(Collected data)

-- Opening Marker --

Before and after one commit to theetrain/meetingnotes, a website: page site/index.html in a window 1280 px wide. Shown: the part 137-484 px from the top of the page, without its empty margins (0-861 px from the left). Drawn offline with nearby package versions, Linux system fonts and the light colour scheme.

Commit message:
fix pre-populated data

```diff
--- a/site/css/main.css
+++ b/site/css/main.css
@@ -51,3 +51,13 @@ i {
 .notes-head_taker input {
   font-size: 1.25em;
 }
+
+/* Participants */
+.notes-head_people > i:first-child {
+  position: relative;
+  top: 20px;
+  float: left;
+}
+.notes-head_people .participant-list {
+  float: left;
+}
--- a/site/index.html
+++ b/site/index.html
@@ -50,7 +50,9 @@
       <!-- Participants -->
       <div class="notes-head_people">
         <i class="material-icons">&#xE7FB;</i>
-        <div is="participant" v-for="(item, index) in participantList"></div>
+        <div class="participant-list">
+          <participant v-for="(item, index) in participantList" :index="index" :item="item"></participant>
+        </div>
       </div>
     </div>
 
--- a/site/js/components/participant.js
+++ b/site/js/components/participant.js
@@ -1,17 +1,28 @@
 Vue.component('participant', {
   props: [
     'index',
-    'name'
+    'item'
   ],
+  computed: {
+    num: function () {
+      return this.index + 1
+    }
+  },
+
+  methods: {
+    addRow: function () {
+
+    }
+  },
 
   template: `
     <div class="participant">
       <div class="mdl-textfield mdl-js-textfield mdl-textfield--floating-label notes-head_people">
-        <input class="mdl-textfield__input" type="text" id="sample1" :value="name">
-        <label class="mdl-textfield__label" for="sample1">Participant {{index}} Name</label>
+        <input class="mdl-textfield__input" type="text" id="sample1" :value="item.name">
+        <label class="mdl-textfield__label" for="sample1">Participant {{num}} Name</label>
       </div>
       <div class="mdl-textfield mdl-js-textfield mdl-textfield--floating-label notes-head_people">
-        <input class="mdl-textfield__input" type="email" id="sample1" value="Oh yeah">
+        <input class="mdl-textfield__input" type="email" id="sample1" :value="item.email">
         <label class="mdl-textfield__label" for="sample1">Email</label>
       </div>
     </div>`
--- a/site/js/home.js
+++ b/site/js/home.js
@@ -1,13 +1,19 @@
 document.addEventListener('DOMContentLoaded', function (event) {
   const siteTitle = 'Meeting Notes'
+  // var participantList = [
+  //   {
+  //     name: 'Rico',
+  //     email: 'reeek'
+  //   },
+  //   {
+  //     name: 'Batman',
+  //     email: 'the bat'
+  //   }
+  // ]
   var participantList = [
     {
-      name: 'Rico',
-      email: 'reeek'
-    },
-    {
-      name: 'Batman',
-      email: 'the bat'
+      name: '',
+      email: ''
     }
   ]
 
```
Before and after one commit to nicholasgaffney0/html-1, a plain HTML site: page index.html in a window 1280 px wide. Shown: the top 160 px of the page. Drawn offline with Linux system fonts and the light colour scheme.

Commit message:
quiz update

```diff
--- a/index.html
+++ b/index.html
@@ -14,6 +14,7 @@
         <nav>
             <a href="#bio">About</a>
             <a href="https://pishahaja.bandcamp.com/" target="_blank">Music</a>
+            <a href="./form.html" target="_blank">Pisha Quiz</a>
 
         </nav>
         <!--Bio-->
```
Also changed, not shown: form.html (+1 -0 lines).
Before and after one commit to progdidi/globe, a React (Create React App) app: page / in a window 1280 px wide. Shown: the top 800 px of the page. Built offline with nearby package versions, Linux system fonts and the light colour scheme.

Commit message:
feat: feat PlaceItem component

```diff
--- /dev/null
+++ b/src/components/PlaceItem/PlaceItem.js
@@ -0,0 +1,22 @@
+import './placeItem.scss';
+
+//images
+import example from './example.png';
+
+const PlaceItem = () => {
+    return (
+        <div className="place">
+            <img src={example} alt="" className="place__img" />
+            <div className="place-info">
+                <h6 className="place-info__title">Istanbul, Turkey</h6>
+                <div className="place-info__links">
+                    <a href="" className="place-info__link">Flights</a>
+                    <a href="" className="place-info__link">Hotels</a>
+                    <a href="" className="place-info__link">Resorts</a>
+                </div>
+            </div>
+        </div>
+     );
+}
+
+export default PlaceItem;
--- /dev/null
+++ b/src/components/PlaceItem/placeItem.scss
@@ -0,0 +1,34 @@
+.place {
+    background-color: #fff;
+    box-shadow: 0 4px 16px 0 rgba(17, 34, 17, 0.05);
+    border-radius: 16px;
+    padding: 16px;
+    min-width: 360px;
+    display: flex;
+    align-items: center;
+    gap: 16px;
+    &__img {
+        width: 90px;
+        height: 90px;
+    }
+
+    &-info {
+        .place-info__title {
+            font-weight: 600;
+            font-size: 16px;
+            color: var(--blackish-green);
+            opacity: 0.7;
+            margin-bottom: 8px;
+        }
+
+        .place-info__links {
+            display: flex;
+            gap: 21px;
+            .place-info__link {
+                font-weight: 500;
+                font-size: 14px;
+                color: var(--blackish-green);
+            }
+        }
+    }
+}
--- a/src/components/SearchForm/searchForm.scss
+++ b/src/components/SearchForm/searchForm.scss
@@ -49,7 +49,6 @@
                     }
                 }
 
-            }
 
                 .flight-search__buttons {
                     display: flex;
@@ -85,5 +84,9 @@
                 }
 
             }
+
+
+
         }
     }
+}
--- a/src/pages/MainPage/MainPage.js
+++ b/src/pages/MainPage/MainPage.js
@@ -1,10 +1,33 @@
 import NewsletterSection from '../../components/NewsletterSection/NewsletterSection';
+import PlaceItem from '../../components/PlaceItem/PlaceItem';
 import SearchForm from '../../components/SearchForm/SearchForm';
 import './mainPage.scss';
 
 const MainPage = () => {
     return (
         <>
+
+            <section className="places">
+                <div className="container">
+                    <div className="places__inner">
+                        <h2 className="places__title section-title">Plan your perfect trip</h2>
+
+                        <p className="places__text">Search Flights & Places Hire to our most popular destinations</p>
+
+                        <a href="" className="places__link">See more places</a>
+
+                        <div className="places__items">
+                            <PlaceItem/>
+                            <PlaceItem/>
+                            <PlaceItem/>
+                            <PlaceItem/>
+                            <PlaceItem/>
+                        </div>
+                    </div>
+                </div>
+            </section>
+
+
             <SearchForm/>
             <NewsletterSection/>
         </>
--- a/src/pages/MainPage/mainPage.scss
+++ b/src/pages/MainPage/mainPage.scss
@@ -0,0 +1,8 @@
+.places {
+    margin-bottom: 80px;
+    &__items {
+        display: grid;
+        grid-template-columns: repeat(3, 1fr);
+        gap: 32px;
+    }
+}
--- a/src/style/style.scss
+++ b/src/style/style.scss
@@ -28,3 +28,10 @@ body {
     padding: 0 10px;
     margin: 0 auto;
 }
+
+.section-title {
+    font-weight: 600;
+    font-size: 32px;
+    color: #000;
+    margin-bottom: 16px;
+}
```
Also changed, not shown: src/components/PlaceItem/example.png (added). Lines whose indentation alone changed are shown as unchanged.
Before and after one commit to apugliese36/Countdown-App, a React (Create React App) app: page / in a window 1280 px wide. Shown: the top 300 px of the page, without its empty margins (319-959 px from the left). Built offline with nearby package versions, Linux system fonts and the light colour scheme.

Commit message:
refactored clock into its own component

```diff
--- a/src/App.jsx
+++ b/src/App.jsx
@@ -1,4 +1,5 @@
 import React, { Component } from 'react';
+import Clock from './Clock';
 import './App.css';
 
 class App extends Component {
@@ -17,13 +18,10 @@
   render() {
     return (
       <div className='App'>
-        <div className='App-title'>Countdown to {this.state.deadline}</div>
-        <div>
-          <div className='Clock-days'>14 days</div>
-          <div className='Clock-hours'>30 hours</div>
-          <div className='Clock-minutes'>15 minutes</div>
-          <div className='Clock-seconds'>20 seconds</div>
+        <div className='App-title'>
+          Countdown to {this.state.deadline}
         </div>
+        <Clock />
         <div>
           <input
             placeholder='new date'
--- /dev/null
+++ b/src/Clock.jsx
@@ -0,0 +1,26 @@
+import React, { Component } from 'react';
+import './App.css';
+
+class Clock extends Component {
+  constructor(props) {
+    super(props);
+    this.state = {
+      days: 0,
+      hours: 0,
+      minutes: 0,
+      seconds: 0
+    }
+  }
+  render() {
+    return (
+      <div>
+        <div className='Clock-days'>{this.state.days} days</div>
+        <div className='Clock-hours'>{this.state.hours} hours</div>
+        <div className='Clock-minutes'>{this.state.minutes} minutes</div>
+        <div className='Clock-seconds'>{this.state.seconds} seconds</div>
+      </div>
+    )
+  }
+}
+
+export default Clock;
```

-- Closing Marker --

● **What to work on**
Wherever "scss" turns up in the records, copy the whole line.

● **Your solution**
+import './placeItem.scss';
+++ b/src/components/PlaceItem/placeItem.scss
--- a/src/components/SearchForm/searchForm.scss
+++ b/src/components/SearchForm/searchForm.scss
 import './mainPage.scss';
--- a/src/pages/MainPage/mainPage.scss
+++ b/src/pages/MainPage/mainPage.scss
--- a/src/style/style.scss
+++ b/src/style/style.scss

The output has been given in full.